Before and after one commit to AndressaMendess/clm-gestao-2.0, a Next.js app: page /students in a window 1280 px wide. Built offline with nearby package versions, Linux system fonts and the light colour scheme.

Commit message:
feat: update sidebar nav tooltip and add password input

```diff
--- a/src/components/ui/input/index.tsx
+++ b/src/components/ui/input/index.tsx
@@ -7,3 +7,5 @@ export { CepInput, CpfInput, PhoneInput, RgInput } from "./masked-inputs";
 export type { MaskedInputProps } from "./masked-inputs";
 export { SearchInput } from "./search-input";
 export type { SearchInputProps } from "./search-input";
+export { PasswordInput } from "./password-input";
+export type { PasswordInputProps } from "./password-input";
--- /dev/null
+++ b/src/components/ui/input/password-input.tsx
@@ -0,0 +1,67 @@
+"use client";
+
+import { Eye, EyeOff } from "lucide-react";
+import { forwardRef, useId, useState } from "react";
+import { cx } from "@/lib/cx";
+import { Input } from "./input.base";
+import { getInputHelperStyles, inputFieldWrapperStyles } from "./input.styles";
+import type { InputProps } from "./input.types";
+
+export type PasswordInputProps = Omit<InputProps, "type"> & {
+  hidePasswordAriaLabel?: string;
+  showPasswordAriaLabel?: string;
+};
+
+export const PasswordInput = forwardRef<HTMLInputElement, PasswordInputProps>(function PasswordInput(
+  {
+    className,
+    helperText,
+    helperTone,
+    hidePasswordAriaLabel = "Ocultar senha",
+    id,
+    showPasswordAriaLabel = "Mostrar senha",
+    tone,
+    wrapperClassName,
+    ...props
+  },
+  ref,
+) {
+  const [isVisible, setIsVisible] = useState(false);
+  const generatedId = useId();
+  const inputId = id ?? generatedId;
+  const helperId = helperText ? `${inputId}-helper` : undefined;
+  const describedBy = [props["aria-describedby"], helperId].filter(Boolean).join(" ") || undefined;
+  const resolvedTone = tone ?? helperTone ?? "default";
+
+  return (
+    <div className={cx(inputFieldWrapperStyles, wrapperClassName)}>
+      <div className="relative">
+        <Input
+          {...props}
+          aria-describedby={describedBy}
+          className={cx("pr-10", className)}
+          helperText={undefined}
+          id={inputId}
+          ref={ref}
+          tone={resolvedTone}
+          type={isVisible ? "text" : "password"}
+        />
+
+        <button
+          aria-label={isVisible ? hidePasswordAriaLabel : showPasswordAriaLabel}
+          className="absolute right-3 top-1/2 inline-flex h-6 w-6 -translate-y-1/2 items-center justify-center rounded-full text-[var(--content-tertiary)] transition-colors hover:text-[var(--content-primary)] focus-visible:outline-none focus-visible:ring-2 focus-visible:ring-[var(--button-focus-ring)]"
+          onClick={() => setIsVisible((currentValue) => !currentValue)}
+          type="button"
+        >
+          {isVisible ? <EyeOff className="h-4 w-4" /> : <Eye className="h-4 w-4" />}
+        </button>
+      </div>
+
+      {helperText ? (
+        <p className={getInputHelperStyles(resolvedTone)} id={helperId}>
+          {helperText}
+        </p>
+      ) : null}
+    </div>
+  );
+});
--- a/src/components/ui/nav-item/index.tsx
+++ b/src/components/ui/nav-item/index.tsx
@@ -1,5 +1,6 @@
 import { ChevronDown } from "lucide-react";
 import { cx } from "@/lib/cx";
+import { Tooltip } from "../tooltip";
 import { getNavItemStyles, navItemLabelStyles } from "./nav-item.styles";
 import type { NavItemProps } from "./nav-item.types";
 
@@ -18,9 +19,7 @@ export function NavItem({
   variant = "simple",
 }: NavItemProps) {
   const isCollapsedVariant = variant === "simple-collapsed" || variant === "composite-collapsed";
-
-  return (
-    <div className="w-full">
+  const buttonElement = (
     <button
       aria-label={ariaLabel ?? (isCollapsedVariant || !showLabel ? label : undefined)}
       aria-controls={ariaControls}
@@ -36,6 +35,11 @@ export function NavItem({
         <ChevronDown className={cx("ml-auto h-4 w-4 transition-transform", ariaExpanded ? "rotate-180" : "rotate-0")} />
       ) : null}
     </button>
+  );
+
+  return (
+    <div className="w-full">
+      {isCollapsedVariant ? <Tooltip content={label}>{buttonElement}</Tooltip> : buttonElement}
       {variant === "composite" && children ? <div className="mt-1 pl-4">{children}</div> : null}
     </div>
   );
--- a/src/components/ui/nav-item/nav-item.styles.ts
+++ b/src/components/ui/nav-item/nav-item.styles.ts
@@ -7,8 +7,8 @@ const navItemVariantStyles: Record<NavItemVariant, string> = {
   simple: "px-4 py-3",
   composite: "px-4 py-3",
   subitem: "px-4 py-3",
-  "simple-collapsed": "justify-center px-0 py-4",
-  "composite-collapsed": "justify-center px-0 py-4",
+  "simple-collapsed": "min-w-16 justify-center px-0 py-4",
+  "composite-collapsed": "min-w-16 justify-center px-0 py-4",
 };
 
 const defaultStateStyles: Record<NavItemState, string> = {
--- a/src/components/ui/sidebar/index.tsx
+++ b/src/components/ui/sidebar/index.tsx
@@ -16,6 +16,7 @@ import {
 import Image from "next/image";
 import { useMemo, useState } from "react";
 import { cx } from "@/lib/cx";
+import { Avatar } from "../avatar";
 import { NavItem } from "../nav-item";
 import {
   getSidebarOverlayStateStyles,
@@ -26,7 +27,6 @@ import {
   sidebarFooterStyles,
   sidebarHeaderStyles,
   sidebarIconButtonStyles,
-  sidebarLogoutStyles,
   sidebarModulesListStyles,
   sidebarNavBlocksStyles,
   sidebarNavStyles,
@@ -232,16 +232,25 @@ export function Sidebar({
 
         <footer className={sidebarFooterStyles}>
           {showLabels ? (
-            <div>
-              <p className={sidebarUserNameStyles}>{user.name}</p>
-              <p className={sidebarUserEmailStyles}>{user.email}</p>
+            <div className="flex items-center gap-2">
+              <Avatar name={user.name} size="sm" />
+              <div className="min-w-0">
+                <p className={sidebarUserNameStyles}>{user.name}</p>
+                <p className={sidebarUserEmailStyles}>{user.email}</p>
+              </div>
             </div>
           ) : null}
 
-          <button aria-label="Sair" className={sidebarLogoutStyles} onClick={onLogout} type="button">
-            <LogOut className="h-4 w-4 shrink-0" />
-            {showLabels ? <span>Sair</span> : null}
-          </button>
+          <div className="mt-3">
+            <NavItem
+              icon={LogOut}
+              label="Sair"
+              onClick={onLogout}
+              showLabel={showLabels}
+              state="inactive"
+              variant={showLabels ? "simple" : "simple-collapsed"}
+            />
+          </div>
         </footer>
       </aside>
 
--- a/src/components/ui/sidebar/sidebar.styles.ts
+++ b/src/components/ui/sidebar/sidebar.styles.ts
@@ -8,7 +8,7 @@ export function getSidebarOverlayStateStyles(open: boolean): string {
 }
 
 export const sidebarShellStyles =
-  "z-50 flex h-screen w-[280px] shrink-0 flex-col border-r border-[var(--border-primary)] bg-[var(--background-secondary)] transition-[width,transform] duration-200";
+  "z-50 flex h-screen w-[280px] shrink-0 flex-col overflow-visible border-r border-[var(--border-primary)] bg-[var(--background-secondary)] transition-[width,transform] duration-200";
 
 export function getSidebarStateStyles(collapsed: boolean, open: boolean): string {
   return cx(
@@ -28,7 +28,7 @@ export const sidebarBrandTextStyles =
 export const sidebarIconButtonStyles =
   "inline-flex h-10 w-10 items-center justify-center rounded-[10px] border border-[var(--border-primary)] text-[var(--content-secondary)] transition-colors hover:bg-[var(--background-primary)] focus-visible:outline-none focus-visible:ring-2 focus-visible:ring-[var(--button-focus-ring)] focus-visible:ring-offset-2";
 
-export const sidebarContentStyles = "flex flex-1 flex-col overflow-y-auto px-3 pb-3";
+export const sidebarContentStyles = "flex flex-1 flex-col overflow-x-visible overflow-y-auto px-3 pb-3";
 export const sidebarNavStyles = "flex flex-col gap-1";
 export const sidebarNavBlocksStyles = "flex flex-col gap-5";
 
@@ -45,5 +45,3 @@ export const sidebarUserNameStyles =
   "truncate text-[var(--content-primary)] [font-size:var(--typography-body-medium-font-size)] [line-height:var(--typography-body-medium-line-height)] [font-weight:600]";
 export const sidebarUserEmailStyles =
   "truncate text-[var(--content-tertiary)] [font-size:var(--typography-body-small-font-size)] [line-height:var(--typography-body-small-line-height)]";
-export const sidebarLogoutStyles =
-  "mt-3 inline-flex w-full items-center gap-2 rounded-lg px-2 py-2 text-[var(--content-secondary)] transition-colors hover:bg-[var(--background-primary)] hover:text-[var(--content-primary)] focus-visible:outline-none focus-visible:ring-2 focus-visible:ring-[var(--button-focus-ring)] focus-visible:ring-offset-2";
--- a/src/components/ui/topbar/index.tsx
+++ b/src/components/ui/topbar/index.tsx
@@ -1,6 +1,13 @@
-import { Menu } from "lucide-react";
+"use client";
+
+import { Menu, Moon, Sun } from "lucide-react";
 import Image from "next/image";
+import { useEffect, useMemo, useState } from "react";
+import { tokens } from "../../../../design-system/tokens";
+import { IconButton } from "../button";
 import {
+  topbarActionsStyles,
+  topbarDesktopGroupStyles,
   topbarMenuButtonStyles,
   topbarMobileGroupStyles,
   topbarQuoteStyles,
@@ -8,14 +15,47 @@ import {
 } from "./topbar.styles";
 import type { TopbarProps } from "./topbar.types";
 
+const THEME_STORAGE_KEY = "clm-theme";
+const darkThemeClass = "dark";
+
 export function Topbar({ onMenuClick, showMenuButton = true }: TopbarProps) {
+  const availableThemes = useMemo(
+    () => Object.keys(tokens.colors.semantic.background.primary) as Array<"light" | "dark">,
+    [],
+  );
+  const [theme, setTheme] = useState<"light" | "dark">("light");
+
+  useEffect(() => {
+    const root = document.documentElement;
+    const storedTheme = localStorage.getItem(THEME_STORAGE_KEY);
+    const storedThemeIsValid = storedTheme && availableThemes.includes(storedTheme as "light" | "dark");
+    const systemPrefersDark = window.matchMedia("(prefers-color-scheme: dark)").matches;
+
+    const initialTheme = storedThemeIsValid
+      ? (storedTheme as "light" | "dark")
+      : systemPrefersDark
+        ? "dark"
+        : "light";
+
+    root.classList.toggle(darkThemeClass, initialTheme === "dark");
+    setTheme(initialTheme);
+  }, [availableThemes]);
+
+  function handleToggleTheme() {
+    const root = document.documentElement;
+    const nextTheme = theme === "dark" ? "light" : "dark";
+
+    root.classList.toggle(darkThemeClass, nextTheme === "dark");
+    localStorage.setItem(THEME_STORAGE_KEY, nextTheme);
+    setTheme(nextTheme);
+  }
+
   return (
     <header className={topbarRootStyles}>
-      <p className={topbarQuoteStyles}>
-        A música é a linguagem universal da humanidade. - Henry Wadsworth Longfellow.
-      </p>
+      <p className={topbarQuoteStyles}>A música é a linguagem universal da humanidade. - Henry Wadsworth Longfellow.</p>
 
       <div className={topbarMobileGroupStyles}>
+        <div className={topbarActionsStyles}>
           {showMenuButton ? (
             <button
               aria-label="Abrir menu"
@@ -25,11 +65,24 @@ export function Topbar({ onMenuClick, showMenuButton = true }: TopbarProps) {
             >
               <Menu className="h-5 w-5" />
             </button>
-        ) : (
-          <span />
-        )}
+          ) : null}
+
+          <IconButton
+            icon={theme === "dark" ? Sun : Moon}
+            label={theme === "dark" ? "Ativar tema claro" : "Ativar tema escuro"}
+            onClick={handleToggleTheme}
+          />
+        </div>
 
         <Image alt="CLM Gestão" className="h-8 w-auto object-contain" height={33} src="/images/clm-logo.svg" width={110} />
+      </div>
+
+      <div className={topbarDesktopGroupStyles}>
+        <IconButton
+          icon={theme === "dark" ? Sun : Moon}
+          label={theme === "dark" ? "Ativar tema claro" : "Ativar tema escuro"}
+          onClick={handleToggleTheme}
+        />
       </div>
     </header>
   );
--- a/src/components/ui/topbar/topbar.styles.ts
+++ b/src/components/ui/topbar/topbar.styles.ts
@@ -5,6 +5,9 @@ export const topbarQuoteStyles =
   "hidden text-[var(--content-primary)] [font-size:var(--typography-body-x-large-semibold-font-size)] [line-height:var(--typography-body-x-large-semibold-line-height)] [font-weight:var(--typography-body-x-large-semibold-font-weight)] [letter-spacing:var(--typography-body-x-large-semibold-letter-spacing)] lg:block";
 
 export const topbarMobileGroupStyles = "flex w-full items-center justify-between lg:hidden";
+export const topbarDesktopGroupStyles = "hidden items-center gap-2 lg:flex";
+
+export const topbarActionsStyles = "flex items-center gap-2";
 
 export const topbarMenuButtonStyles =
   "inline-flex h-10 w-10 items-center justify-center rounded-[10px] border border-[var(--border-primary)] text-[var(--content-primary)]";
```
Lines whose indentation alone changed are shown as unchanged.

**Exercise prompt:**
Every line of the listing above that includes "PasswordInputProps" should be copied out.

**Result for this task:**
+export type { PasswordInputProps } from "./password-input";
+export type PasswordInputProps = Omit<InputProps, "type"> & {
+export const PasswordInput = forwardRef<HTMLInputElement, PasswordInputProps>(function PasswordInput(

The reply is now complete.